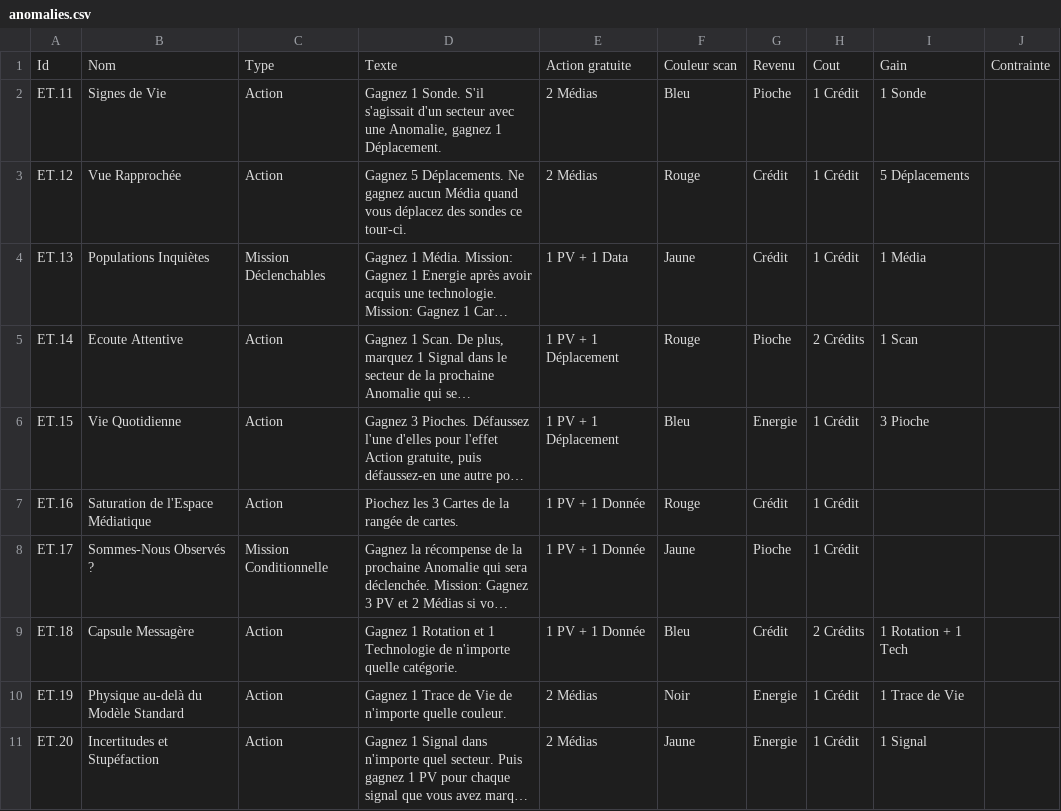
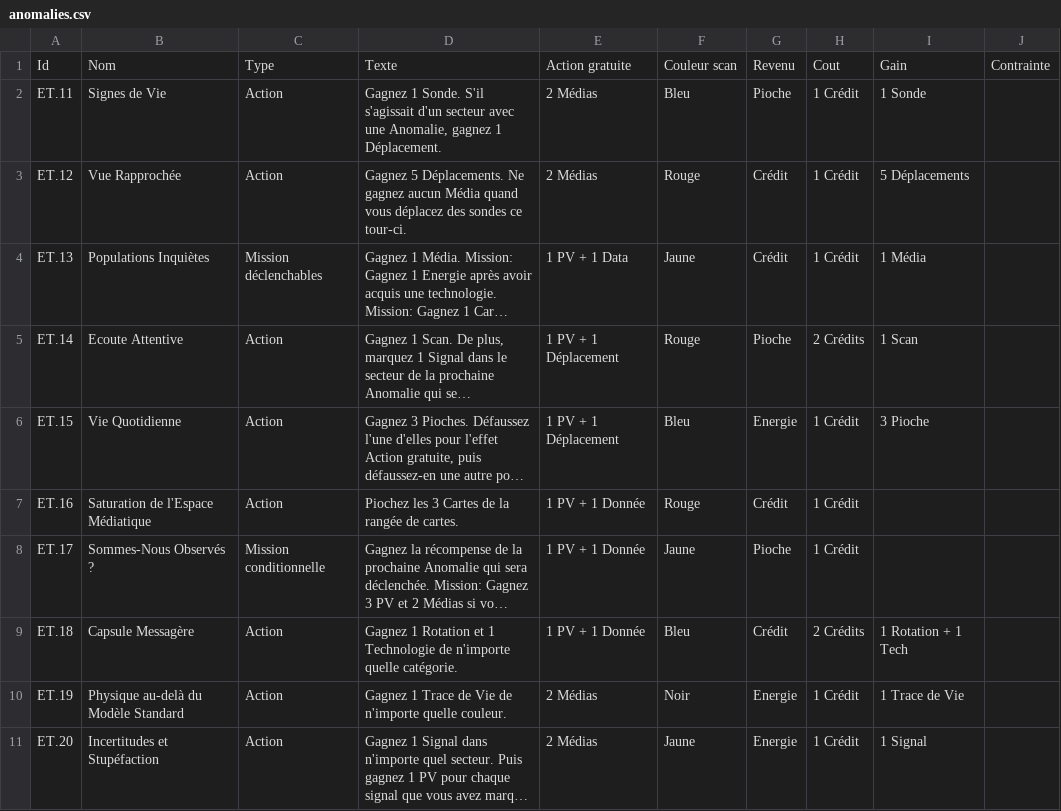
Before and after one commit to jhurstel/SETI, a CSV file: public/cards/anomalies.csv, drawn as a sheet; long unchanged cells end in …; the diff names each change by its address in the sheet, - before the commit and + after, or states it on an @@ line.

Commit message:
Update card descriptions and enhance gameplay mechanics for Mascamites and Oumuamua
This commit modifies the anomalies.csv, mascamites.csv, and oumuamua.csv files to standardize the phrasing of mission types and improve clarity in card descriptions. Additionally, it introduces new handling for the GAIN_LANDING_AND_SPECIMEN effect in the DataLoader, updates the GameFactory to accommodate new milestones, and refines the UI components to enhance user interaction with Mascamite specimens. These changes aim to improve the overall gameplay experience and maintain consistency across the game.

```diff
--- a/public/cards/anomalies.csv
+++ b/public/cards/anomalies.csv
-C4: Mission Déclenchables
+C4: Mission déclenchables
-C8: Mission Conditionnelle
+C8: Mission conditionnelle
```
Also changed, not shown: public/cards/mascamites.csv, public/cards/oumuamua.csv, 12 other files.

_TASK DESCRIPTION_
The expected result is every line from the material above that includes "gameplay".

_RESPONSE AREA_
Update card descriptions and enhance gameplay mechanics for Mascamites and Oumuamua
This commit modifies the anomalies.csv, mascamites.csv, and oumuamua.csv files to standardize the phrasing of mission types and improve clarity in card descriptions. Additionally, it introduces new handling for the GAIN_LANDING_AND_SPECIMEN effect in the DataLoader, updates the GameFactory to accommodate new milestones, and refines the UI components to enhance user interaction with Mascamite specimens. These changes aim to improve the overall gameplay experience and maintain consistency across the game.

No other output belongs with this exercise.